The week is also well supported by local sponsors, and Michael appreciates how dependent the festival is on these local businesses. Local hotels such as the Galmont Hotel & Spa, the Claregalway Hotel, the Galway Bay Hotel and the Clayton Hotel, and other local businesses such as Colm Quinn and Caulfield Industrial have been mainstays of the festival for a number of years.
Record prize money
There is record prize money on offer, with a total prize fund of over €2 million for the week. The minimum race value has increased from €15,000 in 2017 to €17,000 this year. With prize money of €300,000 and €250,000 respectively, the Guinness Galway Hurdle and the Tote Galway Plate are among the most lucrative NH races run during the season. October Meeting Extended to Three Days.

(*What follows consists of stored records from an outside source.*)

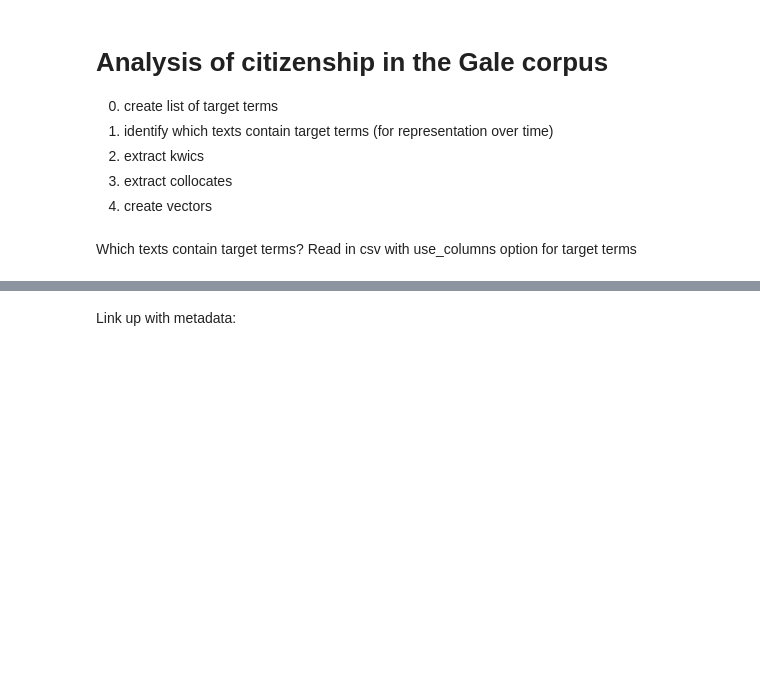
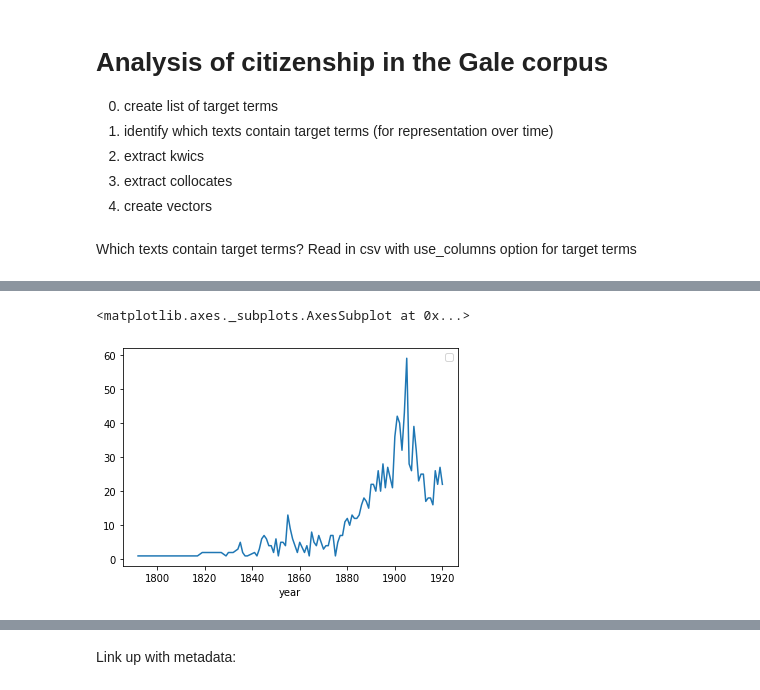
Before and after one commit to erikfredner/c19_2020, a Jupyter notebook: gale_analysis.ipynb, the cells around one changed output, grey strips where cells are left out. Drawn from its saved outputs; the diff is of its cells as text; code cells hidden in the pictures; blank space fills up the shorter version.

```diff
--- a/gale_analysis.ipynb
+++ b/gale_analysis.ipynb
@@ -27,3 +45,10 @@ df = pd.read_csv(dtm, usecols = terms)
+# %%
+blah = pd.merge(df[['_fn','citizenship']][df['citizenship'].notna()], meta[['filename','year']], left_on = '_fn', right_on='filename')
+# %%
+blah[['year','_fn']].groupby('year').count().plot()
+# %% [output]
+<matplotlib.axes._subplots.AxesSubplot at 0x...>
+[figure, added]
 # %%
 df.set_index('_fn', inplace=True)
 # %%
```
Also changed, not shown: parts of 28 cells of this notebook, 2 other files.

The October meeting has been extended to three days for 2018, with racing on Saturday, Sunday and Monday of the bank holiday weekend. The total number of days racing in 2018 will now be 13, with meetings on September 17 and 18, and October 9, in addition to the summer and October festivals. The Saturday of the October meeting will be a dedicated family day, with Sunday in aid of breast cancer research and Monday the popular student raceday.
The Galway race committee has recently announced that tenders are being sought for a design team for a new €12 million redevelopment planned for the track over the next four to five years. In many ways, this is where the real success story of the Galway Races is to be found.
Never resting on their laurels, the committee is always looking for the next area of development to improve the racegoers’ experience. Reaching the pinnacle of success has taken a lot of hard work from both the management and the committee: staying there presents continuous challenges. Michael and his team do not just meet these challenges, they relish them.
With big teams expected from the Willie Mullins, Gordon Elliott and Joseph O’Brien yards, and the added bonus of Ruby Walsh due back from injury in time for the festival, the stars are aligning for what promises to be a great week. “Arrive early, and look after yourself and others,” is Michael’s final piece of advice to all intending to travel to this special Galway occasion. I can’t wait.